Suction dredge mining uses machines to vacuum up gravel and sand from streams and river bottoms in search of gold. California law prohibited in-stream suction dredge mining until the state developed regulations that pay for the program and protect water quality, wildlife and cultural resources. The California Department of Fish and Wildlife has not completed those regulations.

“With this extraordinarily bad decision, it could be open season on California’s rivers with the mistaken idea that the state does not have the authority to prevent water pollution and the destruction of endangered fish and wildlife species,” said Steve Evans, wild rivers consultant for Friends of the River.

The harm done by suction dredging is well documented by scientists and government agencies. It harms state water supplies by suspending toxic mercury, sediment and heavy metals. The Environmental Protection Agency and State Water Resources Control Board urged a complete ban on suction dredge mining because of its significant impacts on water quality and wildlife from mercury pollution.
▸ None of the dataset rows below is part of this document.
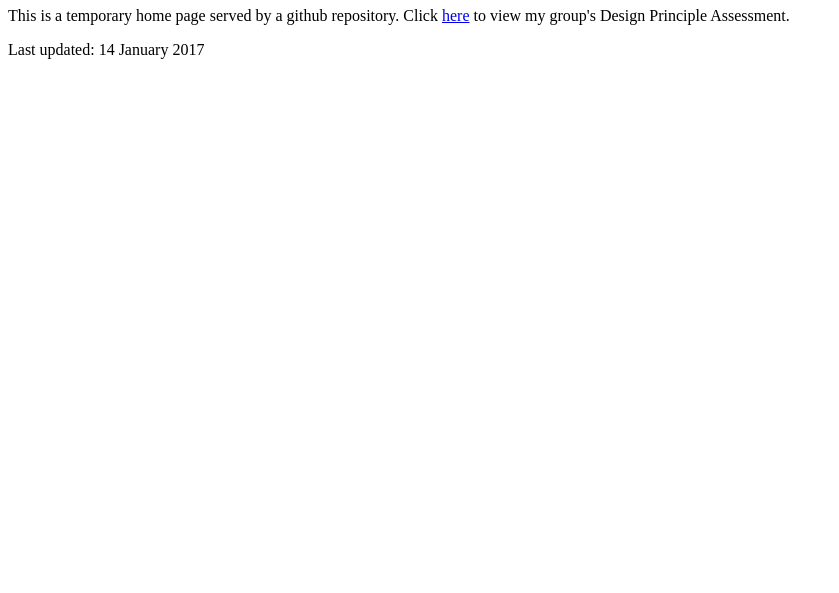
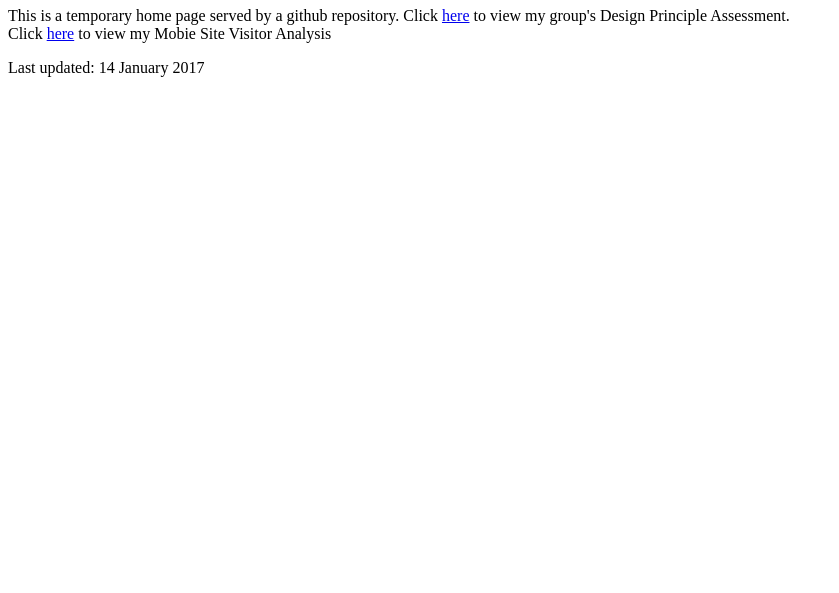
Before and after one commit to sarahkbarrett/sarahkbarrett.github.io, a plain HTML site: page index.html in a window 1280 px wide. Shown: the part 207-800 px from the top of the page, without its empty margins (0-839 px from the left). Drawn offline with Linux system fonts and the light colour scheme.

Commit message:
added analysis link

```diff
--- a/index.html
+++ b/index.html
@@ -22,7 +22,8 @@
             <h1>Home Page</h1>
             <p>This is a temporary home page served by a github repository.
 
-            Click <a href=" https://haileybeaz.github.io/homework/designprinciples.html ">here</a> to view my group's Design Principle Assessment.</p>
+            Click <a href=" https://haileybeaz.github.io/homework/designprinciples.html ">here</a> to view my group's Design Principle Assessment.<br>
+            Click <a href="https://sarahkbarrett.github.io/mobilesitevisitoranalysis.html">here</a> to view my Mobie Site Visitor Analysis</p>
             </main>
         <footer>Last updated: 14 January 2017
         </footer>
```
“Suction dredging is a continuation of the genocidal legacy of gold miners that started over 150 years ago. We will continue the fight to protect our cultural and natural resources,” said Karuk Director of Natural Resources Leaf Hillman. “In our view this issue is far from resolved.”

Suction dredge mining threatens important cultural resources and sensitive wildlife species. The California Native American Heritage Commission has condemned suction dredge mining’s impacts on priceless tribal and archeological resources. It destroys sensitive habitat for important and imperiled wildlife, including salmon and steelhead trout, California red-legged frogs and sensitive migratory songbirds.


A coalition of tribal, conservation and fisheries groups have been seeking to uphold California’s laws regulating suction dredge mining. This coalition includes the Center for Biological Diversity, the Karuk tribe, Pacific Coast Federation of Fishermen’s Associations, Institute for Fisheries Resources, Friends of the River, California Sportfishing Protection Alliance, Foothills Anglers Association, North Fork American River Alliance, Upper American River Foundation, Central Sierra Environmental Resource Center, Environmental Law Foundation and Klamath Riverkeeper. The coalition is represented by Lynne Saxton of Saxton & Associates, a water-quality and toxics-enforcement law firm.

The Center for Biological Diversity is a national, nonprofit conservation organization with more than 800,000 members and online activists dedicated to the protection of endangered species and wild places.

Friends of the River protects and restores California rivers by influencing public policy and inspiring citizen action. With more than 5,000 members, Friends of the River is California’s statewide river conservation organization.

The Karuk Tribe is the second largest federally recognized Indian Tribe in California. The Karuk have been in conflict with gold miners since 1850. Karuk territory is along the middle Klamath and Salmon Rivers.